Melasma is one of the most common skin conditions that are also referred to as chloasma. The condition causes the appearance of unsightly brown patches on the cheeks, face, forehead, the bridge of the nose, and on top of the upper lip. Melasma can also affect other parts of the body especially those that are exposed to the sun frequently.
Hormonal imbalance and shifts also tend to go along with frequent sun exposure which increases one’s risk for developing melasma. Melasma, for the record affects men and women, and the most affected group are women in general. Asians and Caucasians are among the most at-risk ethnicities that are affected with melasma.
Is Laser Safe and Effective for Treating Chloasma?
The primary laser treatment for melasma is the nanopulse ND: YAG laser. It targets deep and moderate skin pigmentations, especially melasma. Spectra was established back in 2012 primarily for melasma treatment, and fair enough, it delivered good results in reducing the occurrence of melasma.
If you are undergoing treatment for melasma, it is advised that you wear sunscreen whether or not it’s a sunny or cloudy day outside.
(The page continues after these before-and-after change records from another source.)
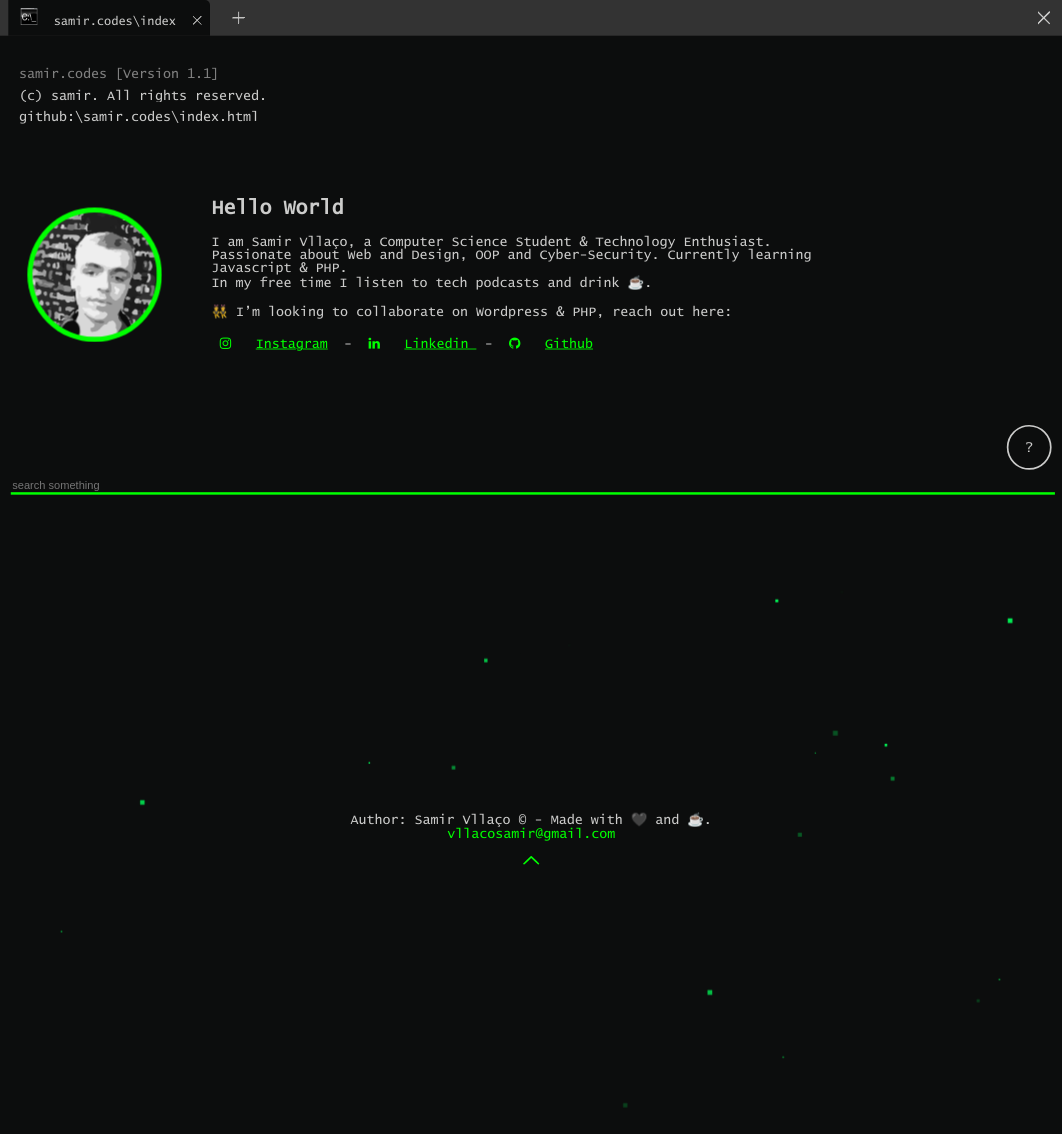
Repository: samiscold/samir.codes
Page: index.html
The author's editor kept a copy of each file at every save. The page is drawn from the files as they stood at one save, then again after a run of saves.
The browser window is 1280 px wide. The pictures show the whole page, at 83% of full size.

Above is the page before, as saved 2022-03-24 11:58:49.

### index.html
<!DOCTYPE html>
<html lang="en">

<head>
    <meta charset="UTF-8">
    <meta http-equiv="X-UA-Compatible" content="IE=edge">
    <meta name="viewport" content="width=device-width, initial-scale = 1.0, maximum-scale=1.0, user-scalable=no">
    <link rel="stylesheet" href="resources/style.css">
    <link rel='stylesheet' href='https://cdnjs.cloudflare.com/ajax/libs/font-awesome/4.7.0/css/font-awesome.min.css'>
    <title>samir.codes</title>
    <link rel="icon" type="image/x-icon" href="/resources/img/pfpdone.png">
</head>


<body>


    <header>

        <nav>

            <ul class="abc">
                <li id="listid" class="first-tab">
                    <img class="cmd-icon" id="cmdicon" src="resources/img/cmd.png">
                    <a id="atext">samir.codes\index</a>
                    <img onclick="closeTab()" id="anulojex" class="anuloje-x" src="resources/img/anuloje.svg">
                </li>
            </ul>
            <img onclick="tabSwitch()" id="shto" class="shtoje-x" src="resources/img/anuloje.svg">
        </nav>

        <img onclick="closeFunction()" class="mshele-x" src="resources/img/anuloje.svg">

    </header>


    <div class="overlay">
        <div class="commands">
            <p>"get_blog()" go to blog page</p>
            <p>"get_index()" go to homepage</p>
            <p>"get_skills()" go to skills</p>
            <p>"color a" to change the color</p>
            <p>"cls" : to clear</p>
        </div>
    </div>

    <main>

        <section class="first-section">
            <div class="section-text">
                <p class="helloo">samir.codes [Version 1.1]</p>
                <p class="hello">(c) samir. All rights reserved. </p>
                <p class="hello">github:\samir.codes\index.html</p>
            </div>
            <div id="aboutme" class="about-me">
                <div class="img-border">
                    <img class="pfp" src="resources/img/pfpdone.png" alt="">
                </div>
                <div class="text-me">
                    <h1> Hello World</h1>
                    <span>I am Samir Vllaço, a Computer Science Student & Technology Enthusiast. <br> Passionate about
                        Web and Design, OOP and Cyber-Security. Currently learning Javascript & PHP. <br> In my free time I listen
                        to tech podcasts and drink ☕. <br><br>
                        👯 I’m looking to collaborate on Wordpress & PHP, reach out here:</span>
                    <div class="contact">
                        <i class='fa fa-instagram'></i>
                        <a href="https://www.instagram.com/samir.codes/" target="_blank">Instagram</a>
                        -
                        <i class='fa fa-linkedin'></i>
                        <a href="https://linkedin.com/in/samirvllaço " target="_blank">Linkedin </a>
                        -
                        <i class='fa fa-github'></i>
                        <a href="https://github.com/samiscold" target="_blank">Github
                        </a>


                    </div>
                </div>
            </div>
            <div onclick="displayCommands()" class="question">?</div>

            <div class="skillss">
                <p>HTML</p>
                <div class="container">
                    <div class="skills html">100%</div>
                </div>
                <p>CSS</p>
                <div class="container">
                    <div class="skills css">98%</div>
                </div>
                <p>JavaScript</p>
                <div class="container">
                    <div class="skills js">65%</div>
                </div>
                <p>PHP</p>
                <div class="container">
                    <div class="skills php">15%</div>
                </div>
            </div>

            <div class="print-here">
            <p id="wronginput"></p>
            </div>


            <div class="inputs">
                <input class="cmd-input" type="text" id="result" placeholder="search something">
                <input id="click" class="search-input" onclick="myFunction()" value="">
            </div>
        </section>

    </main>

    <footer>
        <div id="particles-js"></div>


        <div class="footer-info">
            <p>Author: Samir Vllaço © - Made with 🖤 and ☕. <br>
                <a href="mailto:hege@example.com">vllacosamir@gmail.com</a>
            </p>

            <a href="" onclick="goTop()">
                <div class="go-to-top"><img src="resources/img/gototop.svg"></div>
            </a>
        </div>


    </footer>

    <script src="https://cdn.jsdelivr.net/npm/particles.js@2.0.0/particles.js" integrity="sha256-icjghcPaibMf1jv4gQIGi5MeWNHem2SispcorCiCfSg=" crossorigin="anonymous"></script>
    <script src="resources/js/script.js"></script>
</body>


</html>

### resources/style.css
@font-face {
	font-family: 'lucida';
	src: local('Lucida Console'), local('LucidaConsole'), url('/resources/font/LucidaConsole.woff2') format('woff2'), url('/resources/font/LucidaConsole.svg') format('svg');
	font-weight: normal;
	font-style: normal;
	font-display: swap;
}

body {
	background: #0C0D0D;
	color: #CCCCCB;
	font-family: 'lucida', sans-serif;
	margin: 0;
	padding: 0;
	scroll-behavior: smooth;
}

header {
	background-color: #333333;
	display: flex;
	justify-content: space-between;
	margin: 0;
	margin: 0;
	padding-right: 15px;
}

nav {
	bottom: 0;
	display: flex;
	align-self: end;
}

#particles-js {
	display: inline;
	height: 100vh;
	position: absolute;
}

/* nav icons */

.shtoje-x {
	display: inline-block;
	width: 11px;
	transform: rotate(45deg);
	margin: 0 24px;
	cursor: pointer;
}

.anuloje-x {
	width: 11px;
	height: 11px;
	margin-left: 10px;
	cursor: pointer;
}

.mshele-x {
	width: 15px;
	cursor: pointer;
}

#listid {
	display: block;
}


/* #wronginput::inputi {
  color: red;
} */

#wronginput span {
	display: inline;
	opacity: 0.6;
}

#wronginput {
	color: #CCCCCB;
}

#secondtab {
	display: none;
}

ul {
	margin: 0;
	padding: 0;
	margin-right: 5px;
	height: auto;
	display: flex;
	flex-direction: row;
	align-self: center;
	margin-left: 10px;
	list-style-type: none;
}

li {
	background: #0C0D0D;
	border-top-right-radius: 6px;
	padding-right: 12px;
	padding-left: 0px;
	width: auto;
	padding: 10px;
	display: flex;
	align-items: center;
}

#element {
	width: 100%;
	height: 45px;
	margin: 0;
	padding: 0;
	display: none;
	transition-timing-function: ease;
	transition-timing-function: cubic-bezier(0.25, 0.1, 0.25, 1);
}

li:focus-within {
	border: thin solid red;
}

li:active {
	color: black;
	background: lime;
}

li:active .anuloje-x {
	filter: invert(0%) sepia(91%) saturate(7470%) hue-rotate(355deg) brightness(0%) contrast(95%);
}

.active {
	border: 1px solid lime;
}

ul li a {
	cursor: default;
	font-size: 0.9rem
}

.cmd-icon {
	width: 20px;
	height: 20px;
	padding-left: 5px;
	padding-right: 10px;
}

article {
	display: block;
}

.cmd-icon2 {
	float: left;
	width: 20px;
	padding-left: 5px;
	padding-right: 10px;
}


/*first section*/

.first-section {
	margin: 3% 1%;
	margin-bottom:0;

}

input {
	background: transparent;
	border: none;
	color: #CCCCCB;
	margin: 10px 0;
	clear: both;
}

.inputs {
	/* display: flex;
	justify-content: center;
	flex-direction: column;
	align-items: center; */
	clear: both;
}

.cmd-input {
	width: 100%;
	clear: both;
}

.search-input {
	text-align: center;
}

input:focus,
textarea:focus {
	outline: none;
}

.pfp {
	width: 200px;
	margin: 30px 0;
}

.second-section {}

.third-section {}

.fourth-section {}

.question {
	width: 50px;
	height: 50px;
	display: block;
	float: right;
	border-radius: 100%;
	text-align: center;
	line-height: 50px;
	bottom: 22px;
	right: 32px;
	color: #CCCCCB;
	border: 2px solid #CCCCCB;
}

.hello,
.helloo {
	color: #CCCCCB;
	font-family: 'lucida', sans-serif;
	font-size: 1rem;
	margin: 10px 0 0 10px;
	white-space: nowrap;
	overflow: hidden;
	width: 50em;
	animation: type 1s steps(60, end);
}

p {
	width: 100%;
}

.hello:nth-child(2) {
	animation: type2 2s steps(60, end);
}

.hello:nth-child(3) {
	animation: type2 3s steps(60, end);
}

.hello:nth-child(4) {
	animation: type2 4s steps(60, end);
}

p a {
	color: lime;
	text-decoration: none;
}

.helloo {
	color:#808080;
}

.about-me {
	display: flex;
	align-items: center;
	margin: 50px 0;
	animation: up 500ms;
}

.text-me {
	margin: 40px;
	opacity: 0;
	animation: left 500ms 1s;
	animation-fill-mode: forwards;
	width: 65%;
}

.about-me a {
	color: lime;
	padding: 0 10px;
}

.about-me i {
	text-decoration: none;
	color: lime;
	padding: 0 10px;
}

span {
	display: block;
	margin: 20px 0;
}

.pfp {
	width: 150px;
	height: 150px;
	filter: grayscale(1);
	border-radius: 100px;
	display: inline;
	margin: 0;
	padding: 0;
	z-index: 9999;
}

.contact {
	align-items: center;
}

h1 {
	margin: 0;
}

.img-border {
	width: 160px;
	height: 160px;
	background: lime;
	border-radius: 100%;
	display: flex;
	justify-content: center;
	align-items: center;
	z-index: 9999;
	margin:20px;
	padding:1px;
}

.card h2 {
	height: 90px;
}

.img-border:hover {
	background-image: linear-gradient(to bottom right, lime, #CCCCCB);
	background-size: 200% auto;
	animation: shine 1s linear forwards;
}

.container {
	width: 100%;
}

.skills {
	text-align: right;
	/* Right-align text */
	padding-top: 10px;
	/* Add top padding */
	padding-bottom: 10px;
	/* Add bottom padding */
	color: white;
	/* White text color */
	clear: both;
}

.html {
	width: 100%;
	background-color: #04AA6D;
}


/* Green */

.css {
	width: 98%;
	background-color: #2196F3;
}


/* Blue */

.js {
	width: 65%;
	background-color: #f44336;
}


/* Red */

.php {
	width: 15%;
	background-color: #808080;
}


/* Dark Grey */

.img-border:hover::after {
	content: 'sup?';
	font-size: 20px;
	background: black;
	position: absolute;
	z-index: 99999999999;
}

.cmd-input {
	border-bottom: 3px solid lime;
}

.skillss {
	display: none;
}

@keyframes shine {
	to {
		background-position: 300% center;
	}
}

@keyframes type {
	from {
		width: 0;
	}
}

@keyframes type2 {
	0% {
		width: 0;
	}
	50% {
		width: 0;
	}
	100% {
		width: 100;
	}
}

@keyframes blink {
	0% {
		opacity: 0;
	}
	50% {
		opacity: 0;
	}
	100% {
		width: 100;
	}
}


/*second animation */

@keyframes type {
	from {
		width: 0;
	}
}

@keyframes up {
	from {
		opacity: 0;
		transform: translateY(-200px);
	}
}

@keyframes left {
	from {
		opacity: 0;
		transform: translateX(-200px);
	}
	to {
		opacity: 1;
	}
}

body.loaded {
	opacity: 1;
	transition: 1s opacity;
}


/* Default banner */

.banner {
	position: relative;
	width: 100%;
	height: 40rem;
	padding: 0 5%;
	overflow: hidden;
	backface-visibility: hidden;
}


/* Default image container */

.banner .background {
	width: 100%;
	height: 100%;
	position: absolute;
	left: 0;
	top: 0;
	z-index: -1;
	transform: translate3d(0, 0, 0) scale(1.25);
	background: black url(https://images.unsplash.com/photo-1531971085967-431db1ec65a2?ixlib=rb-0.3.5&ixid=eyJhcHBfaWQiOjEyMDd9&s=212d5ac2d6b763d2f2168d4f0a85b36c&auto=format&fit=crop&w=2250&q=80) no-repeat center center;
	background-size: cover;
}


/* Loaded image container */

.loaded .banner .background {
	transform: scale(1);
	transition: 6.5s transform;
}


/* Other stuff */

.banner h1 {
	color: #EEE;
	margin: 0;
	line-height: 40rem;
	text-transform: uppercase;
	text-shadow: 0 0 .3rem black;
}

.row {
	display: flex;
	flex-direction: row;
	justify-content: center;
	align-items: center;
}

.commands {
	background-color: black;
	border: 2px solid lime;
	padding: 20px;
	height: 200px;
	position: relative;
	top: calc(50% - 200px);
}

.overlay {
	position: fixed;
	width: 100%;
	height: 100vh;
	background: #000000d4;
	top: 0%;
	z-index: 9999999999999999999999999999;
	display: flex;
	justify-content: center;
	align-items: center;
	display: none;
}

.row a {
	color: #CCCCCB;
	text-decoration: none;
}

.card {
	width: 25%;
	margin: 60px 30px;
}

.card h5 {
	height: 30px;
	;
}

.footer-info{
	display: flex;
	justify-content: center;
	align-items: center;
	text-align: center;
	margin: 0% 1%;
	flex-direction: column;
	height: 100vh;
}

.go-to-top {
	width: 20px;
	height: auto;
}

@media only screen and (max-width: 768px) {
	html {
		overflow-x: hidden;
	}
	header {
		overflow: hidden;
	}
	nav {
		align-self: unset;
	}
	/* .mshele-x {
    display:none;
} */
	ul {
		display: flex;
		align-self: end;
	}
	li {
		width: 80%;
		line-height: normal;
	}
	.hello:nth-child(4) {
		display: none;
	}
	.cmd-icon {
		display: none;
	}
	.shtoje-x {
		display: none;
	}
	.about-me {
		flex-direction: column;
		align-items: initial;
		width: auto;
	}
	.pfp {
		width: 85px;
		height: 85px;
	}
	.img-border {
		width: 90px;
		height: 90px;
		margin: 40px;
	}
	.card {
		width: 80%;
	}
	.row {
		display: inline-flex;
		flex-direction: column;
	}
	.question {
		display: none;
	}

	footer {
		height: 50vh;
	}

	footer p {
		font-size: 0.9rem;
	}
	/* .hello,
.helloo {
  color: #CCCCCB;
  font-family: 'Lucida Sans';
  font-size: 1rem;
  margin: 10px 0 0 10px;
  white-space: nowrap;
  overflow: hidden;
  width: 50em;
  animation: type 1s steps(60, end);

} */
}

### resources/js/script.js

particlesJS('particles-js',

{
	"particles": {
	  "number": {
		"value": 40,
		"density": {
		  "enable": true,
		  "value_area": 1736.2070190114673
		}
	  },
	  "color": {
		"value": "#00ff5a"
	  },
	  "shape": {
		"type": "edge",
		"stroke": {
		  "width": 0,
		  "color": "#000000"
		},
		"polygon": {
		  "nb_sides": 5
		},
		"image": {
		  "src": "img/github.svg",
		  "width": 100,
		  "height": 100
		}
	  },
	  "opacity": {
		"value": 1,
		"random": true,
		"anim": {
		  "enable": true,
		  "speed": 1,
		  "opacity_min": 0,
		  "sync": false
		}
	  },
	  "size": {
		"value": 3,
		"random": true,
		"anim": {
		  "enable": false,
		  "speed": 4,
		  "size_min": 0.3,
		  "sync": false
		}
	  },
	  "line_linked": {
		"enable": false,
		"distance": 150,
		"color": "#ffffff",
		"opacity": 0.4,
		"width": 1
	  },
	  "move": {
		"enable": true,
		"speed": 1,
		"direction": "none",
		"random": true,
		"straight": false,
		"out_mode": "out",
		"bounce": false,
		"attract": {
		  "enable": false,
		  "rotateX": 600,
		  "rotateY": 600
		}
	  }
	},
	"interactivity": {
	  "detect_on": "canvas",
	  "events": {
		"onhover": {
		  "enable": true,
		  "mode": "bubble"
		},
		"onclick": {
		  "enable": true,
		  "mode": "remove"
		},
		"resize": true
	  },
	  "modes": {
		"grab": {
		  "distance": 400,
		  "line_linked": {
			"opacity": 1
		  }
		},
		"bubble": {
		  "distance": 250,
		  "size": 0,
		  "duration": 2,
		  "opacity": 0,
		  "speed": 3
		},
		"repulse": {
		  "distance": 400,
		  "duration": 0.4
		},
		"push": {
		  "particles_nb": 4
		},
		"remove": {
		  "particles_nb": 2
		}
	  }
	},
	"retina_detect": true
  }

);


  // track the submit button with enter
document.getElementById("result").addEventListener("keyup", function (event) {
	event.preventDefault();
	if (event.keyCode === 13) {
		document.getElementById("click").click();
	}
});

function random(min, max) {
	return Math.floor(Math.random() * (max - min) + min);
}


function closeFunction() {
	var r = confirm("👨‍💻bye");
	if (r == true) {
		x = window.close();
	}
}

var counter = 0;

function tabSwitch() {

	//append the cmd icon and x icon
	var img = document.createElement("img");
	img.src = "resources/img/anuloje.svg";

	var img2 = document.createElement("img");
	img2.src = "resources/img/cmd.png";

	img.className = 'anuloje-x';

	img.id = "anulojex";
	img.onclick = closeNewTab;

	img2.className = 'cmd-icon2';


	// append the li nav
	var ulLocation = document.getElementsByClassName('abc')[0];
	var whereTab = document.getElementById('listid');

	var addTab = document.createElement('li');
	addTab.className = 'active';


	addTab.innerHTML = "github:\samir.codes\\blank";
	addTab.appendChild(img2);
	ulLocation.appendChild(addTab);
	addTab.appendChild(img);
	addTab.id = "listid";
}




function closeTab(event) {
	event.target.closest('li.tab').remove();
}

function closeTab() {
	var whereTab = document.getElementById('listid');
	var getHeader = document.querySelector('header');
	if (whereTab.style.display == 'block') {
		whereTab.style.display = 'none';
	} else {
		whereTab.style.display = "none";
		getHeader.style.display = "none";
		closeFunction();

	}

}

function closeNewTab() {
	var aktiv = document.getElementsByClassName('active')[0];
	event.target.closest('li').remove();
}

function test() {
	var abc = document.getElementById("wronginput");


	var fixappend = document.getElementsByClassName('print-here')[0];
	var paragraph = document.createElement('p');
	paragraph.id = "wronginput";
	fixappend.appendChild(paragraph);

}


function myFunction() {
	let inputi = document.getElementById('result').value;
	console.log(inputi);


	var c = document.getElementById("wronginput");
	const pjat = document.querySelectorAll('p');


	if (inputi === "color a") {
		for (let i = 0; i < pjat.length; i++) {
			pjat[i].style.color = 'lime';
		}

		return;
	}

	if (inputi === "get_blog()") {
		window.open("blog.html", "_self");
		return;
	}

	if (inputi === "get_index()") {
		window.open("index.html", "_self");
		return;
	}

	if (inputi === "get_skills()") {
		var testtest = document.getElementsByClassName("skillss")[0];
		testtest.style.display = "block";
		return;
	}

	var abc = document.getElementById("wronginput");
	var testtest = document.getElementsByClassName("skillss")[0];
	var fixappend = document.getElementsByClassName('print-here')[0];

	if (inputi === "cls") {
		abc.parentNode.removeChild(abc);

		testtest.style.display = "none";
		for (let i = 0; i < pjat.length; i++) {
			pjat[i].style.color = 'white';
		}

	} else {

		test();
		var komandat = [' \"cls\" to clear', '\"color a\" to change the color', '\"get_blog()\" to go to blog page', "\"get_index()\" to go to home page"];
		abc.innerHTML += "<span> '" + inputi + "' </span> is not recognized as an internal <br> or external command, please try: <br> <span>" + komandat[random(0, komandat.length)] + "</span> <br><br>";
	}

}

function displayCommands() {
	var getdisplay = document.getElementsByClassName('overlay')[0];
	getdisplay.style.display = "block";

	window.onclick = function (event) {
		if (event.target == getdisplay) {
			getdisplay.style.display = "none";
		}
	}
}

function goTop() {
	window.scrollTo(0,0);
}

After the next 2 saves:
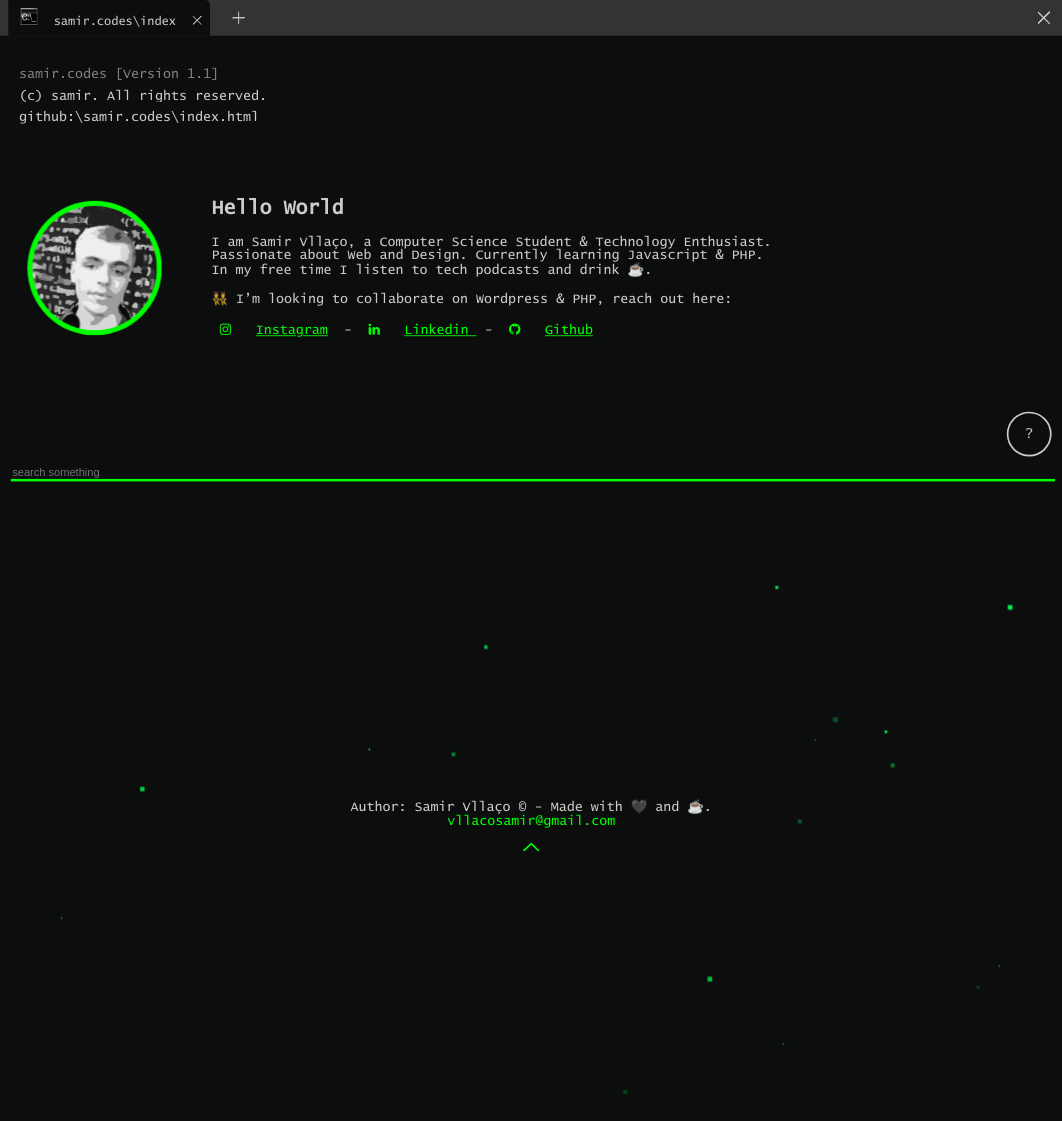
The 2 saves are shown as one change because they came seconds apart.
The last was saved 11 s later.
--- a/index.html
+++ b/index.html
@@ -59,7 +59,7 @@
                 <div class="text-me">
                     <h1> Hello World</h1>
                     <span>I am Samir Vllaço, a Computer Science Student & Technology Enthusiast. <br> Passionate about
-                        Web and Design, OOP and Cyber-Security. Currently learning Javascript & PHP. <br> In my free time I listen
+                        Web and Design. Currently learning Javascript & PHP. <br> In my free time I listen
                         to tech podcasts and drink ☕. <br><br>
                         👯 I’m looking to collaborate on Wordpress & PHP, reach out here:</span>
                     <div class="contact">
Sunscreen helps to retard hyperpigmentation while your therapy is in progress.
- Less than 750 ns pulse distracts melanocytes by way of a photo-acoustic disruption technology
- This method is established to coincide with selective photothermolysis theory. The speculation states that the duration of the pulse of the laser wavelength emitted should be lower than the amount of time it takes for thermal relaxation to occur on the targeted area of the skin
- For instance, a 1-µm melanosome projects a thermal relaxation time of approximately 0.5-1 μs